[What is being asked]
Work through the records that follow and return each line containing the word "ipynb".

[Opening Supplied information section]

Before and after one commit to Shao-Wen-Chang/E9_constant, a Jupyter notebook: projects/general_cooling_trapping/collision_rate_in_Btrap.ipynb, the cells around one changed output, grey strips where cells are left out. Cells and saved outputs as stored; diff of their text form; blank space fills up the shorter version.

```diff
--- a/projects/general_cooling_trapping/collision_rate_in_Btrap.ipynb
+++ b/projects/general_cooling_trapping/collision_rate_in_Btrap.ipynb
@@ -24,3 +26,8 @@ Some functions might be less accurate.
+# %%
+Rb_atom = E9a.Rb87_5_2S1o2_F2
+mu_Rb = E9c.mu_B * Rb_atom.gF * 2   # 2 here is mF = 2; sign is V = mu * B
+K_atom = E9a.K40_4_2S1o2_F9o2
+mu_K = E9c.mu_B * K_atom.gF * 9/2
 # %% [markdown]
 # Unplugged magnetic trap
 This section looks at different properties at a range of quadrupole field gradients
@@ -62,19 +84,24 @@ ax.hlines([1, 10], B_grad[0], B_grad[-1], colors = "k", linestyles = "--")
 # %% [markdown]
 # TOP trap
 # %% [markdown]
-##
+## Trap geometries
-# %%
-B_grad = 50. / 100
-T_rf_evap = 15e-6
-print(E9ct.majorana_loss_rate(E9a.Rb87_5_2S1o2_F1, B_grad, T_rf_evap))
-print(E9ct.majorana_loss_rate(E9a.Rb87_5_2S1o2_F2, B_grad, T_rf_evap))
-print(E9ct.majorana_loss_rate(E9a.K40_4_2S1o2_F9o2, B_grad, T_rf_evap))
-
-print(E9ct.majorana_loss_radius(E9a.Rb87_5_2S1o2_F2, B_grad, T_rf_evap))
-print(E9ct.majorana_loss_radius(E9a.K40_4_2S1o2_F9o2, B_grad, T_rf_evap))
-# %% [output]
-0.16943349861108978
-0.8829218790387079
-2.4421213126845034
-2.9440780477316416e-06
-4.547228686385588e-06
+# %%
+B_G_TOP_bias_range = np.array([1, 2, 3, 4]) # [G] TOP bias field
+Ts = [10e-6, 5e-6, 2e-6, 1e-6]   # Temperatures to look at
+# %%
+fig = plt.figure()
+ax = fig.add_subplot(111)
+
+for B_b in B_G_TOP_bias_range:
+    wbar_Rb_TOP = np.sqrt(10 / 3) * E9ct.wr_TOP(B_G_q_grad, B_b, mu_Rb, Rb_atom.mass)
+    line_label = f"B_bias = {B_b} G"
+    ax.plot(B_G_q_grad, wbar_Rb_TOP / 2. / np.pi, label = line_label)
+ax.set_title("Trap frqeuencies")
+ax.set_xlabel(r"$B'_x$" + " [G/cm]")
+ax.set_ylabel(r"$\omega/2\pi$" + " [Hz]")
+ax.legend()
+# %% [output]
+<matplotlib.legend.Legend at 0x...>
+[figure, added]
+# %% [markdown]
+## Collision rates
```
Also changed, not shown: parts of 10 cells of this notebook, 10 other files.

[Closing Supplied information section]
[Opening Supplied information section]

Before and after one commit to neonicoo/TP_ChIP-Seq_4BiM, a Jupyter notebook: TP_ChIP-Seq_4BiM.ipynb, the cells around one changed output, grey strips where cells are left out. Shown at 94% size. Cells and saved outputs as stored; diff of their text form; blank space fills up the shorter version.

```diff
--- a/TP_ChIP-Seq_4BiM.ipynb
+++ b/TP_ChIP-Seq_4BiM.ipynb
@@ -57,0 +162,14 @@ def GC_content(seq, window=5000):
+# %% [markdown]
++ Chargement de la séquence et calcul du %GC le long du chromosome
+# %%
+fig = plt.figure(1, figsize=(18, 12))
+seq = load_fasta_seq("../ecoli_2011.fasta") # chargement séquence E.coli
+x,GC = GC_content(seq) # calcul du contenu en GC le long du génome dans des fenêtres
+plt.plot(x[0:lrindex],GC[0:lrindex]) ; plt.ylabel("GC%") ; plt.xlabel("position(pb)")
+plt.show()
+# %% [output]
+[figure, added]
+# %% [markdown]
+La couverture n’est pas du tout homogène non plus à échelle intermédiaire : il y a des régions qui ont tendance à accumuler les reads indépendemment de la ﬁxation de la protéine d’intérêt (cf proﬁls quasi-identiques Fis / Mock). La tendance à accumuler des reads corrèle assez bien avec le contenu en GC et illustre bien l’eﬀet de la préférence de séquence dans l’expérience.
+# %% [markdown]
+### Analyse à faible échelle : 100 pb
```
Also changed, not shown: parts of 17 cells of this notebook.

[Closing Supplied information section]

[Task result]
Before and after one commit to Shao-Wen-Chang/E9_constant, a Jupyter notebook: projects/general_cooling_trapping/collision_rate_in_Btrap.ipynb, the cells around one changed output, grey strips where cells are left out. Cells and saved outputs as stored; diff of their text form; blank space fills up the shorter version.
--- a/projects/general_cooling_trapping/collision_rate_in_Btrap.ipynb
+++ b/projects/general_cooling_trapping/collision_rate_in_Btrap.ipynb
Before and after one commit to neonicoo/TP_ChIP-Seq_4BiM, a Jupyter notebook: TP_ChIP-Seq_4BiM.ipynb, the cells around one changed output, grey strips where cells are left out. Shown at 94% size. Cells and saved outputs as stored; diff of their text form; blank space fills up the shorter version.
--- a/TP_ChIP-Seq_4BiM.ipynb
+++ b/TP_ChIP-Seq_4BiM.ipynb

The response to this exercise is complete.